Understanding, Lost And Found in Translation
Monday, August 7, 2006
Alittle less than a year into my husband's tour of duty with the Army in Germany, I lay in a bed in the Kreißsaal (labor ward), hoping to delay our baby's birth as long as possible.
As I pulled books from the bag of distractions that my husband had brought to help pass the time, I found I had to brush a fine dusting of sand from each cover. The bag had been unused since his deployment to Iraq, its pockets still coated with the unintentional souvenir of a year I'd rather forget. By the time I wiped the fifth book clean, the baby decided he had had enough of life on the inside and switched residence to an incubator in the neonatal intensive care unit.

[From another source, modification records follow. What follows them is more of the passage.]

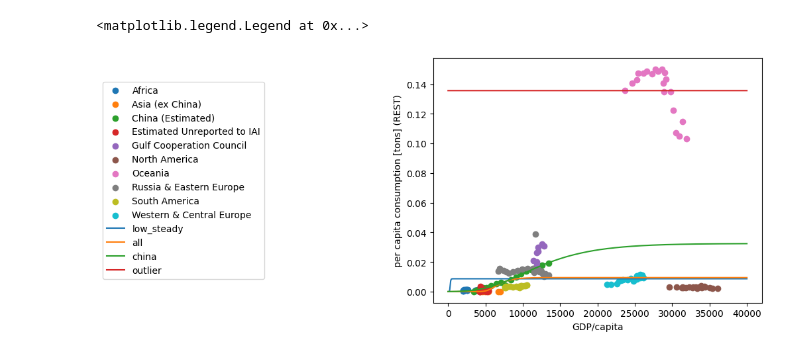
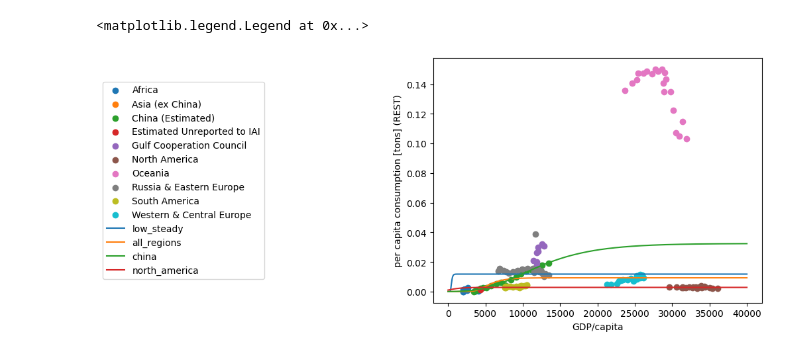
Before and after one commit to imagepbl/image-materials, a Jupyter notebook: imagematerials/rest_of/scripts_test/aluminium.ipynb, the cells around one changed output. Cells and saved outputs as stored; diff of their text form; code cells hidden in the pictures.

```diff
--- a/imagematerials/rest_of/scripts_test/aluminium.ipynb
+++ b/imagematerials/rest_of/scripts_test/aluminium.ipynb
@@ -46,13 +73,11 @@ aluminium.calculate_historic_other_fraction()
 # %%
 # Deal with negative values in other fraction BEFORE recalculation of other fraction consumption
 
-# 1) Africa: all negative: assumption that apparent MAT is 60% of total consumption (mean until 2017)
+# 1) Africa: for all negative values: assumption that apparent MAT is 60% of total consumption (mean until 2017)
 # Share of IAMGE MAT data to total consumption
 share = (aluminium.image_mat_material_regions.loc[:2017]/aluminium.historic_consumption_data.loc[:2017]*100).mean()
-share['Africa']
-
-# starting at 2013 (when negative values start):
-aluminium.image_mat_material_regions.loc[:, 'Africa'] = aluminium.historic_consumption_data.loc[:, 'Africa'] * share['Africa'] / 100
+# starting at 2017 (when negative values start):
+aluminium.image_mat_material_regions.loc[2017:, 'Africa'] = aluminium.historic_consumption_data.loc[2017:, 'Africa'] * share['Africa'] / 100
 
 # 4) North America
 # problem starts at 2015, so take share mean of IMAGE Mat data before that and apply it to 2015-2024
@@ -67,17 +92,13 @@ aluminium.historic_consumption_data.loc[:, 'South America'] = aluminium.image_ma
 # redo calculation of historic other fraction consumption
 aluminium.calculate_historic_other_fraction()
 
-project_on_mat = ['Asia (ex China)', 'Estimated Unreported to IAI']
-# 2) rest of Asia: assume that IMAGE Mat is correct and is total per cap consumption
-# so will be projected on total not on diff
-aluminium.historic_other_fraction_consumption.loc[:, 'Asia (ex China)'] = aluminium.historic_consumption_data.loc[:, 'Asia (ex China)']
-
-# 3) Estimated Unreported to IAI: assume that IMAGE Mat is correct (these are mostlly IMAGE region 6 regions)
+# 2) rest of Asia:
+# per capita consmption of total data is too low compared to other regions, so we assume that IMAGE Mat is correct
+# --> will be fitted to global curve
+# 3) Estimated Unreported to IAI: assume that IMAGE Mat is correct (these are mostly IMAGE region 6 regions)
 # Most are small island territories, overseas territories or constituent countries mainly linked to France
-aluminium.historic_other_fraction_consumption.loc[:, 'Estimated Unreported to IAI'] = aluminium.historic_consumption_data.loc[:, 'Estimated Unreported to IAI']
+# --> will be fitted to global curve
 
 # 5) Gulf Cooperation Council: remove negative values to nan, no problems in more recent years
-aluminium.historic_other_fraction_consumption.loc[aluminium.historic_other_fraction_consumption.loc[:, 'Gulf Cooperation Council'] < 0, 'Gulf Cooperation Council'] = np.nan
-
-# Finally check the whole dataframe for single negative values and make them NaN
+# & Finally check the whole dataframe for single negative values and make them NaN
 aluminium.historic_other_fraction_consumption[aluminium.historic_other_fraction_consumption < 0] = np.nan
@@ -104,14 +105,17 @@ aluminium.historic_other_fraction_consumption
 # %%
 # Fit models
+
 aluminium.calculate_regressors(aluminium.historic_other_fraction_consumption)
+
 aluminium.fit_models(best_rmse_models= {
     'low_steady' : 'gompertz model',
-                     'all' : 'gompertz model',
-                     'china' : 'gompertz model',
-    'outlier' : 'gompertz model'})
-# Projections
+    'all_regions' : 'gompertz model',
+    'china' : 'gompertz model',
+    'north_america' : 'gompertz model'})
 
-
-aluminium.project_on_total(list(IAI_TO_IMAGE_CLASSES.keys()))
+# add regions to regions model match that are not in there yet becaused they are fitted to the global average
+for key in IAI_TO_IMAGE_CLASSES.keys():
+    if key not in aluminium.region_model_match:
+        aluminium.region_model_match[key] = aluminium.model_groups.get("all_regions")[6]
 # %% [output]
 low_steady
@@ -136,38 +139,39 @@ colors = [
 
 color_dict_fits = {
     'low_steady' : '#1f77b4',  # blue
-    'all' : '#ff7f0e',  # orange
+    'all_regions' : '#ff7f0e',  # orange
     'china' : '#2ca02c',  # green
-    'outlier' : '#d62728'  # red
+    'north_america' : '#d62728',  # red
+    'europe' : '#9467bd'  # purple
 
 }
 
 
 # Create the mapping dictionary
 color_dict = {f"class_ {i+1}": colors[i] for i in range(26)}
 
 fig, ax = plt.subplots()             # Create a figure containing a single Axes.
 
 
 for region in aluminium.cons_capita.columns:
     ax.scatter(aluminium.gdp_pc[region],
                aluminium.cons_capita[region],
                label = region,
                color = color_dict.get(region))
 
 
 for grouping in aluminium_regions.keys():
     model = aluminium.model_groups[grouping][models_output_dict[aluminium.best_rmse_models[grouping]]]
     ax.plot(model.predict(np.arange(1, 40001).reshape(-1, 1)),
             label = grouping,
             color = color_dict_fits[grouping])
 
 ax.set_ylabel("per capita consumption [tons] (REST)")
 ax.set_xlabel("GDP/capita")
 
 
 
 ax.legend(loc = 'right', bbox_to_anchor=(-0.5, 0.5))
 # %% [output]
 <matplotlib.legend.Legend at 0x...>
-[figure, old version]
+[figure, new version]
```
Also changed, not shown: parts of 11 cells of this notebook, 7 other files.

Our son's premature birth was difficult enough, but the communication barrier made things almost impossible. Each morning, after perusing the enigma that was his chart with my German-English dictionary, I'd go in search of the nurse assigned to us that day. And then, in a comic combination of hand gestures, pidgin "Germglish" and facial expressions, I'd try to glean my son's prognosis.

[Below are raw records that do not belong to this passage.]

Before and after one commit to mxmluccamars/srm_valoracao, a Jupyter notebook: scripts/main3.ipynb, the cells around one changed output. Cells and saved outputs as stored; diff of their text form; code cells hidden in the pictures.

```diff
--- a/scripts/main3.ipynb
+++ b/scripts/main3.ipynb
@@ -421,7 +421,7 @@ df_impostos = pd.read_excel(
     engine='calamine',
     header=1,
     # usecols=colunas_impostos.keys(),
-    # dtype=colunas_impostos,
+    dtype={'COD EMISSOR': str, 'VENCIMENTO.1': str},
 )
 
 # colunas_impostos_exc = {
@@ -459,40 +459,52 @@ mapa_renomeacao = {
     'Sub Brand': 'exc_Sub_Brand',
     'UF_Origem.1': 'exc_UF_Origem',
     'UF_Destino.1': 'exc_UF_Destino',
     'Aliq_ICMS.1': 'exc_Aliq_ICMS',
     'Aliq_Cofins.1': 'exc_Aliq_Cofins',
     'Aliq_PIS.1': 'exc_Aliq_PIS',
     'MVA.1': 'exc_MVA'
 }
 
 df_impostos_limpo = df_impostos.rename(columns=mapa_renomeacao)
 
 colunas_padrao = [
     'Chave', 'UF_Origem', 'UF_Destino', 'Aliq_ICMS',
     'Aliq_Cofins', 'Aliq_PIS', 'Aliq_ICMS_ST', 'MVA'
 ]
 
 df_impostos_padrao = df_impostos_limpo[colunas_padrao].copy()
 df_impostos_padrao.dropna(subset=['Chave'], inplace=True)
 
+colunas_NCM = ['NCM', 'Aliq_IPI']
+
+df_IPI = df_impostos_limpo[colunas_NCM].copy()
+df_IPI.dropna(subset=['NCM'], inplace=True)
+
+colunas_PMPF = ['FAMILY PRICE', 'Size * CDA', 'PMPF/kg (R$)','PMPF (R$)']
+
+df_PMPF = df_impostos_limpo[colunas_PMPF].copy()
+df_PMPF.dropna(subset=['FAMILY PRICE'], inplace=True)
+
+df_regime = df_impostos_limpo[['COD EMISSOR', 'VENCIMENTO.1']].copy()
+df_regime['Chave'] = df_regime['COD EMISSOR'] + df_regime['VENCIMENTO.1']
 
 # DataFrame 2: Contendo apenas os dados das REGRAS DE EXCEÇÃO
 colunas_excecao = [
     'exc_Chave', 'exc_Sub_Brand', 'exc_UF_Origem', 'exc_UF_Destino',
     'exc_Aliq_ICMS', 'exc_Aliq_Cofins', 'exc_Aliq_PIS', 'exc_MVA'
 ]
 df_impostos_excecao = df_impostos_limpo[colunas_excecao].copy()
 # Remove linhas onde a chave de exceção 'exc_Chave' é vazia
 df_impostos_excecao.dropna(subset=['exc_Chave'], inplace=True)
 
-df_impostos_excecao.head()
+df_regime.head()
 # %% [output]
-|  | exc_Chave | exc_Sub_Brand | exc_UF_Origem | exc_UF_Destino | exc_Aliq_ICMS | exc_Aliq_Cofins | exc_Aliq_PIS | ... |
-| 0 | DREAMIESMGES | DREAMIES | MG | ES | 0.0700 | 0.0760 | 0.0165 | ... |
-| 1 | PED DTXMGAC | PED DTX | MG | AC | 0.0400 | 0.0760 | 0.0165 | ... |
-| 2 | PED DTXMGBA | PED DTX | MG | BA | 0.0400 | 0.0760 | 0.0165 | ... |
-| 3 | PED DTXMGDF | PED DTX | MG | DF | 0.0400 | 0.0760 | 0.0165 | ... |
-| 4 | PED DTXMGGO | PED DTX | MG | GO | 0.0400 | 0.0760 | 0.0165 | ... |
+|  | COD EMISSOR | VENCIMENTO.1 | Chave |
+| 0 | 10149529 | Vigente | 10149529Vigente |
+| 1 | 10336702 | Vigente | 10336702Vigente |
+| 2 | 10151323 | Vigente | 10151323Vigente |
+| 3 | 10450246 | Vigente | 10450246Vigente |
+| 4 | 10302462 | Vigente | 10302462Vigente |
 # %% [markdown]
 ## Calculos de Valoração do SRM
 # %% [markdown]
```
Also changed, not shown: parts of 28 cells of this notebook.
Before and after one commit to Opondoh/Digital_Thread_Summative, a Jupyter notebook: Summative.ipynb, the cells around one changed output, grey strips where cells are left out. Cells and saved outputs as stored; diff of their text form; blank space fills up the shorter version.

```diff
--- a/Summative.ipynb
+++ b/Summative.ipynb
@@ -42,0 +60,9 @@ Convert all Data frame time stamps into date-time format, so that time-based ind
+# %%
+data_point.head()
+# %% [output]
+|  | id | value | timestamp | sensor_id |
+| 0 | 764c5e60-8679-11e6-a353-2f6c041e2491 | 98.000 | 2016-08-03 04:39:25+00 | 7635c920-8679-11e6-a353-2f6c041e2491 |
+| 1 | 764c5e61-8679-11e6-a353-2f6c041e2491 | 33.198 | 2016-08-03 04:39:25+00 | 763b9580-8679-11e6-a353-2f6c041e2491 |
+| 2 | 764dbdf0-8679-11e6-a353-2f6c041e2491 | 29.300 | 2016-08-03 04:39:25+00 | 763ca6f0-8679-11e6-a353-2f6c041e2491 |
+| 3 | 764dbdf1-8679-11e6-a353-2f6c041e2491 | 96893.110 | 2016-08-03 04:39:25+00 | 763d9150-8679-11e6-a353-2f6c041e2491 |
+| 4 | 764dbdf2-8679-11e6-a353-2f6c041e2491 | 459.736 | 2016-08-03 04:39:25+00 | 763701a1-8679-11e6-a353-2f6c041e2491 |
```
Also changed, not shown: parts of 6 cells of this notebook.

As I interrogated die Schwestern (nurses) at the level of a 4-year-old, they would look at me with exasperation when my choice of words failed to convey the intended meaning. My language studies had prepared me only for small talk about the weather and directions to the train station. I couldn't discuss my son's condition with any fluency.

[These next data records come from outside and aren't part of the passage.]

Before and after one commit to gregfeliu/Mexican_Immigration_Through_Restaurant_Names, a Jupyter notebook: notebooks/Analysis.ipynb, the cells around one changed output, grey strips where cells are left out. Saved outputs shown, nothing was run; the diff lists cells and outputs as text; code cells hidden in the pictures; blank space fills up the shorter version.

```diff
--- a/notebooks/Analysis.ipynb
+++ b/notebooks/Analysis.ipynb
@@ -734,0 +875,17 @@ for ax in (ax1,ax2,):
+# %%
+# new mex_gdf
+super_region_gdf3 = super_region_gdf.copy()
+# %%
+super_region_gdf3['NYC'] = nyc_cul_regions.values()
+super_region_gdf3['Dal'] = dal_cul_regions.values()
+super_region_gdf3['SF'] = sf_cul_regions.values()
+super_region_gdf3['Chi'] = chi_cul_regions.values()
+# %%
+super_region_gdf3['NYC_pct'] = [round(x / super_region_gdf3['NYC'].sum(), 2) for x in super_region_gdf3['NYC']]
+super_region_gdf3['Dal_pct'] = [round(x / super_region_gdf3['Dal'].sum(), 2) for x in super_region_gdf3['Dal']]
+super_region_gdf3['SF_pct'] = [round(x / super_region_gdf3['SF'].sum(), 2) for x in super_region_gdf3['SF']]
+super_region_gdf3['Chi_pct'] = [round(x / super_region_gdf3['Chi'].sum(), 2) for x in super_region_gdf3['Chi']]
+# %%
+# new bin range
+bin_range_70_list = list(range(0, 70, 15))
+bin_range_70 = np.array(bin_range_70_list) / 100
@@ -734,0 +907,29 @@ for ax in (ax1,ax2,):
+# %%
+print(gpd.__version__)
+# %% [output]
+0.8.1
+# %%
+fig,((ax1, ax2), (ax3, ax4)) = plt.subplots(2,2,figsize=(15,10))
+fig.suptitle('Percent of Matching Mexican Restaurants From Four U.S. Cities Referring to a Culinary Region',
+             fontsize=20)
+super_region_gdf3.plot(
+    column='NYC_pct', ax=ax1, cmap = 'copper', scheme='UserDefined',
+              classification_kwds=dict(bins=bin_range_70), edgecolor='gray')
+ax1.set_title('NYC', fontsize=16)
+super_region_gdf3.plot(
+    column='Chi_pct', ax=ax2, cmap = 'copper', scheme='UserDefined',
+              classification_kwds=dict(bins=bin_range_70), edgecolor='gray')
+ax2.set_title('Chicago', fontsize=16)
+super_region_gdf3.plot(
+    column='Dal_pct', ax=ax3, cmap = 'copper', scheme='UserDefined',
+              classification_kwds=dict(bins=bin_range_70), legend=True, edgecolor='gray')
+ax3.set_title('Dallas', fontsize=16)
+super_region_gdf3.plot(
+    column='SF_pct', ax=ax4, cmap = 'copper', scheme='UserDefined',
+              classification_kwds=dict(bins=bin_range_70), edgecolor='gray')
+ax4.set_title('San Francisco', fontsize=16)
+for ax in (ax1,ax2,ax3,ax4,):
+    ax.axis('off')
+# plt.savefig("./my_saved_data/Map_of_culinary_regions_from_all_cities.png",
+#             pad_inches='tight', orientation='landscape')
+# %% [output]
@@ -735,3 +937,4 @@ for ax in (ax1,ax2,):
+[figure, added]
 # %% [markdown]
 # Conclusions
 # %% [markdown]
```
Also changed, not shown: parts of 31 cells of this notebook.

After a week's sojourn in the Kinderklinik , instead of the usual round of caregivers, we were assigned a few nurses whose English, though not impeccable, could make do. The best of these was Sylvia, a friendly woman with dancing eyes, who spoke with a fluency and humor that immediately put me at ease, despite the wires and tubes that invaded my son's tiny body.
Sylvia took the time to help me understand the notations on the seemingly inscrutable hospital chart. On days when she was responsible for other patients, she would forgo her cigarette break to check up on us. And when the other nurses failed to comprehend my questions, she gladly acted as my champion, translating both my language and emotions without effort, using those critical words I seemed incapable of finding.
But most important, she treated us with utter kindness. As she cared for my baby, Sylvia would call him mein Schatz (my treasure) in a singsong voice, and it seemed to me that she truly meant it. And as I stood watch over him each day, she never failed to offer her assistance or stop by for a chat.
After a few weeks, it seemed there was nothing that Sylvia and I couldn't talk about. Astonishingly, our language differences seemed only to fuel conversation, our missteps directing us to topics we might not have found otherwise. And this gift, these innocuous discussions about music, travel and life, made me feel more at home in the sterile environment of the neonatal ICU.
One day, after a visit from my husband in uniform, Sylvia came in to check on my son.
"Your husband," she asked as she tested the baby's reflexes, "will he go to Iraq?"
It's a common enough question these days, but my husband's job and the war were among the few things that Sylvia and I had not talked about. I replied that he had just returned from deployment in Baghdad and probably would go back eventually.
"Ah," she said. "I am Iraqi, you know."
I did not know. Though Sylvia's dark hair and eyes didn't match the blond, blue-eyed stereotype of old, I had been in Germany long enough to see that Germans come in all shades and ethnicities. That she was of another nationality simply hadn't occurred to me.
As I listened to Sylvia speak of her homeland, I desperately wanted to ask her view of the war. Did she find America's actions in Iraq justified? Or did she condemn the fight, vilifying the policies executed by soldiers like my husband? I wanted to inquire, to start a dialogue, yet once again I could not find the words.
Part of me held back because I was afraid to somehow offend this woman who had so willingly stepped forward as my ally. I was frightened that by opening that particular Pandora's box I might alter our relationship for the worse, potentially affecting my son's care. But largely, I did not speak up because I knew I would be expected to reciprocate. I could not bring myself to enter a conversation that might lead me, a soldier's wife, to admit my reservations about the war and my husband's role in it.
Funny how during this time it was always the words that I could not say that had the most influence on my life: as a foreigner, as a new mother and as the wife of a soldier during a time of war.
As my son's first birthday approaches, I am planning to return to the Kinderklinik. I would like to donate some of his old clothes and, yes, to show him off. I have been studying my German dutifully in anticipation of this visit, learning the appropriate phrases to express my gratitude as well as discuss the advances in my baby's Entwicklung (development). In particular, I intend to thank Sylvia again for all of her kindnesses, and hopefully take her out for a drink.
Over a glass of wine, after we've traded our most recent histories and adventures, I would like to think I will finally take the opportunity to ask her thoughts on the war. But I know that I probably will not. Even after so much has been said and done, I find myself still hesitant, the courage and words still unfound.